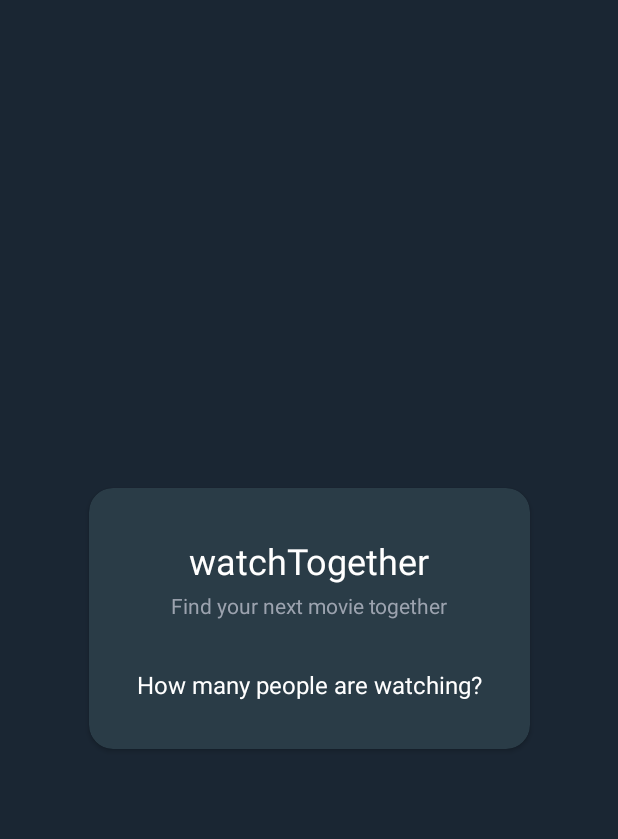
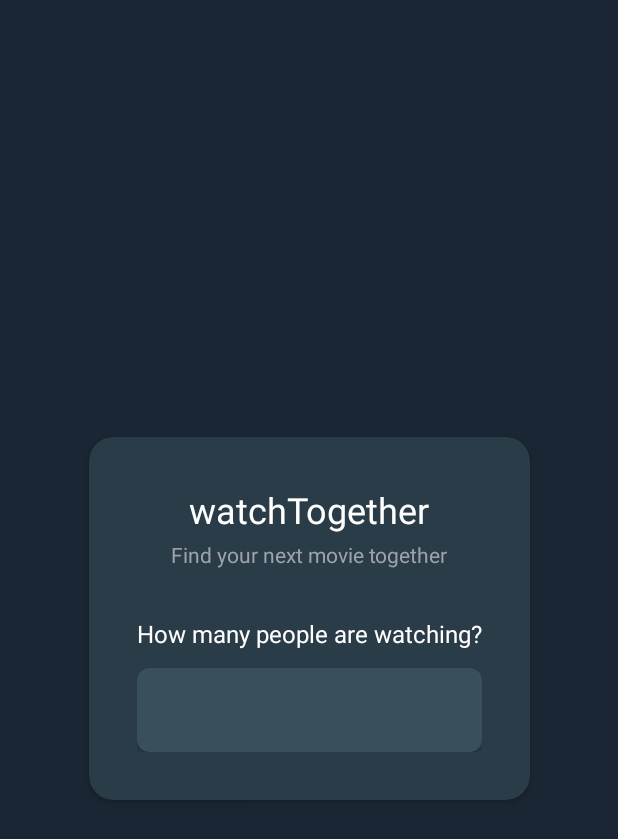
Before and after one commit to Alia-Alamer/watchTogether, an Android app: the screen it shows after launch (MainActivity), on a phone screen of 412 x 824 dp. Shown: the top 839 px of the screen. Run offline under Robolectric (Android 15) with nearby library versions, the phone set to English and light mode, and no system bars.

Commit message:
add input field

```diff
--- a/app/src/main/res/layout/activity_main.xml
+++ b/app/src/main/res/layout/activity_main.xml
@@ -64,6 +64,19 @@
                 android:layout_marginTop="32dp"
                 />
 
+        <androidx.cardview.widget.CardView
+            android:id="@+id/inputField"
+            android:layout_width="0dp"
+            android:layout_height="56dp"
+            app:cardBackgroundColor="@color/blue_1"
+            app:cardCornerRadius="8dp"
+            app:layout_constraintTop_toBottomOf="@+id/question"
+            app:layout_constraintStart_toStartOf="parent"
+            app:layout_constraintEnd_toEndOf="parent"
+            android:layout_marginTop="12dp" />
+
+
+
 
         </androidx.constraintlayout.widget.ConstraintLayout>
 
```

*Exercise goal*. Leave out the pictures and output everything else in the records exactly.

*Reply to the exercise*.
Before and after one commit to Alia-Alamer/watchTogether, an Android app: the screen it shows after launch (MainActivity), on a phone screen of 412 x 824 dp. Shown: the top 839 px of the screen. Run offline under Robolectric (Android 15) with nearby library versions, the phone set to English and light mode, and no system bars.

Commit message:
add input field

```diff
--- a/app/src/main/res/layout/activity_main.xml
+++ b/app/src/main/res/layout/activity_main.xml
@@ -64,6 +64,19 @@
                 android:layout_marginTop="32dp"
                 />
 
+        <androidx.cardview.widget.CardView
+            android:id="@+id/inputField"
+            android:layout_width="0dp"
+            android:layout_height="56dp"
+            app:cardBackgroundColor="@color/blue_1"
+            app:cardCornerRadius="8dp"
+            app:layout_constraintTop_toBottomOf="@+id/question"
+            app:layout_constraintStart_toStartOf="parent"
+            app:layout_constraintEnd_toEndOf="parent"
+            android:layout_marginTop="12dp" />
+
+
+
 
         </androidx.constraintlayout.widget.ConstraintLayout>
 
```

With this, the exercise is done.